Implementing forest landscape restoration, a practitioner's guide
Forest landscape restoration (FLR) in a nutshell FLR was defined in 2000 by a group of 30 specialists as “a planned process that aims to regain ecological integrity and enhance human wellbeing in deforested or degraded landscapes”. It does not seek to recreate past ecosystems given the uncertainty concerning the “past”, the significantly altered conditions of the present as well as anticipated but uncertain future changes. However, it does seek to restore a forested ecosystem that is self-sustaining and that provides benefits both to people and to biodiversity. For this reason, the landscape scale is particularly important as it provides the opportunity to balance ecological, social, and economic priorities.
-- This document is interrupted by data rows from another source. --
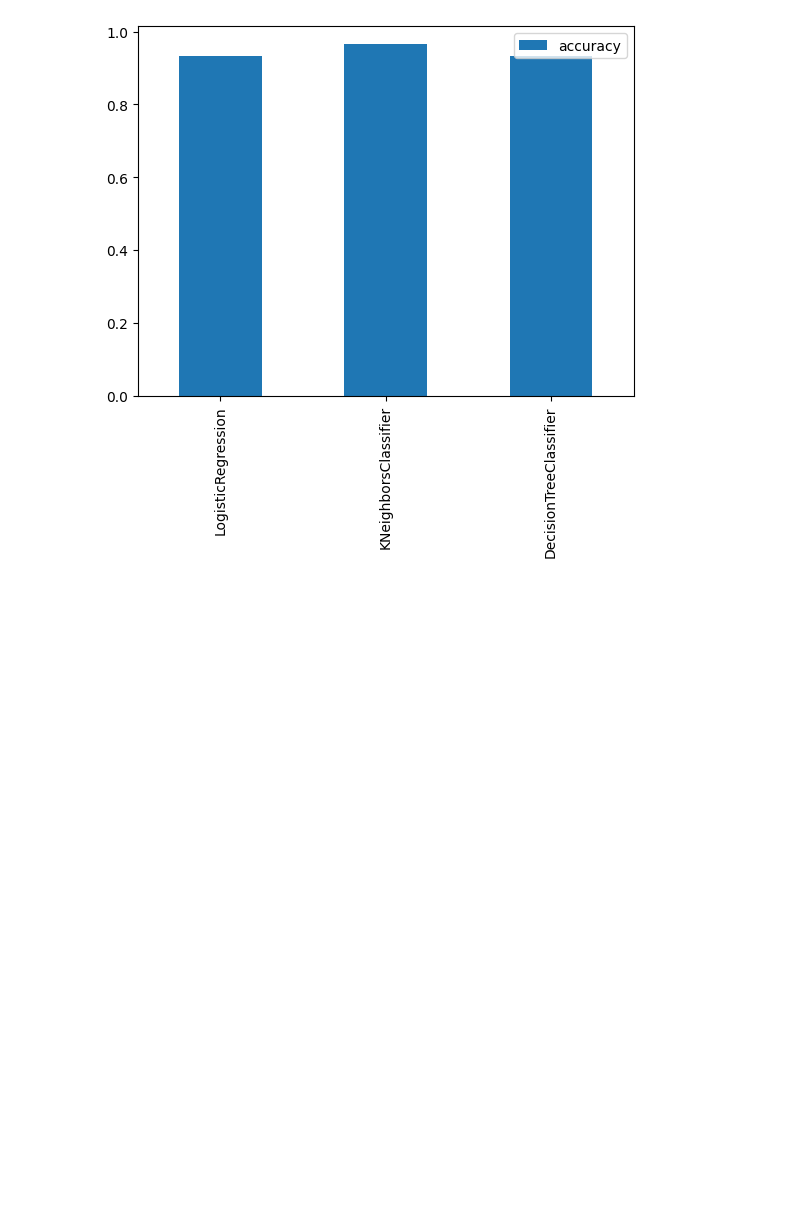
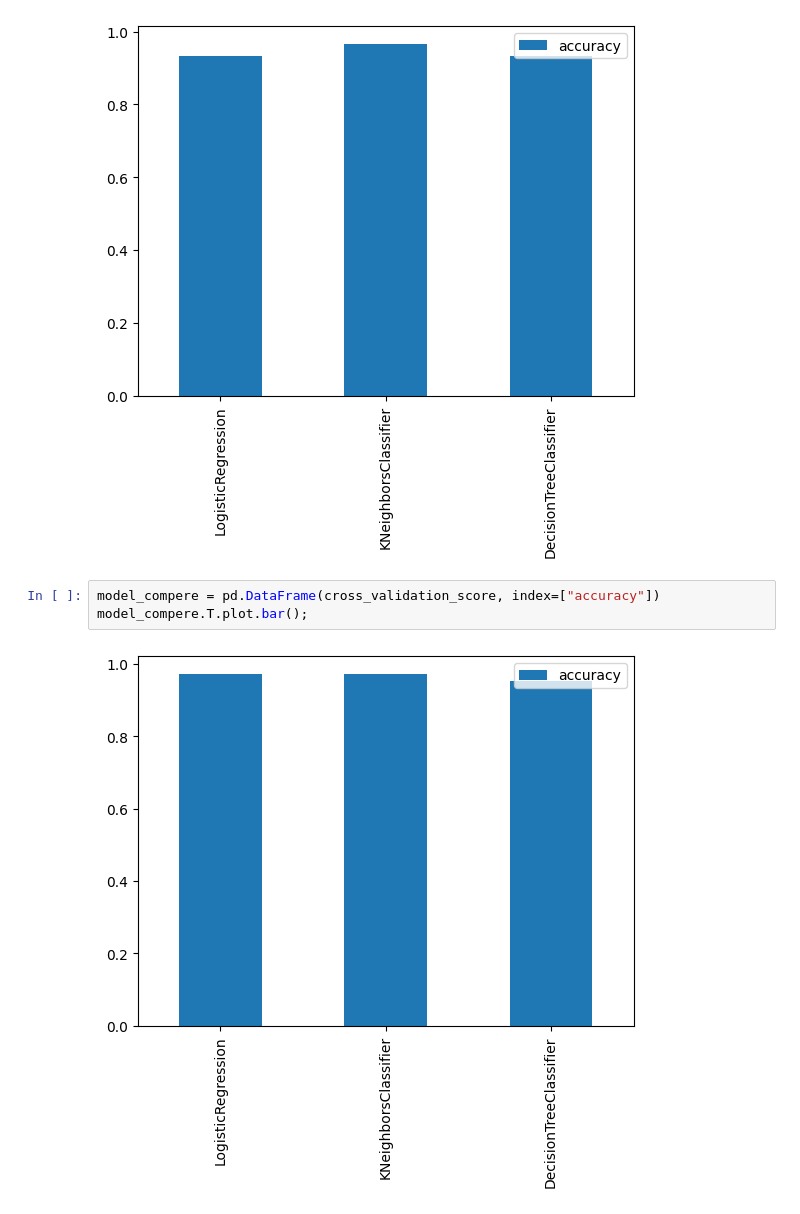
Before and after one commit to Haakim19/Mechine-Learning-Projects, a Jupyter notebook: iris-data-classification.ipynb, the cells around one changed output. Cells and saved outputs as stored; diff of their text form; blank space fills up the shorter version.

Commit message:
Mechine learning model trained sucessfull

```diff
--- a/iris-data-classification.ipynb
+++ b/iris-data-classification.ipynb
@@ -307,3 +308,8 @@ model_compere = pd.DataFrame(model_score, index=["accuracy"])
 model_compere.T.plot.bar();
 # %% [output]
 [figure]
+# %%
+model_compere = pd.DataFrame(cross_validation_score, index=["accuracy"])
+model_compere.T.plot.bar();
+# %% [output]
+[figure, added]
```
Also changed, not shown: parts of 14 cells of this notebook.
The emphasis on the landscape also indicates that tree cover is not needed throughout the landscape, but rather the focus of FLR is on restoring functional forest ecosystems within landscapes so that forests can co-exist and subsist in a landscape mosaic together with other land uses. The restored forests within the forest landscape may also form mosaics of forest types emphasizing the various objectives and functions of the forests depending on the landscape, sites, and people living there. Some parts of the restored forests may serve protective functions for watersheds, soils, livestock or crops; other parts may be highly productive and efficiently produce high-quality timber, firewood or biomass while yet other parts may restore habitats for flora and fauna.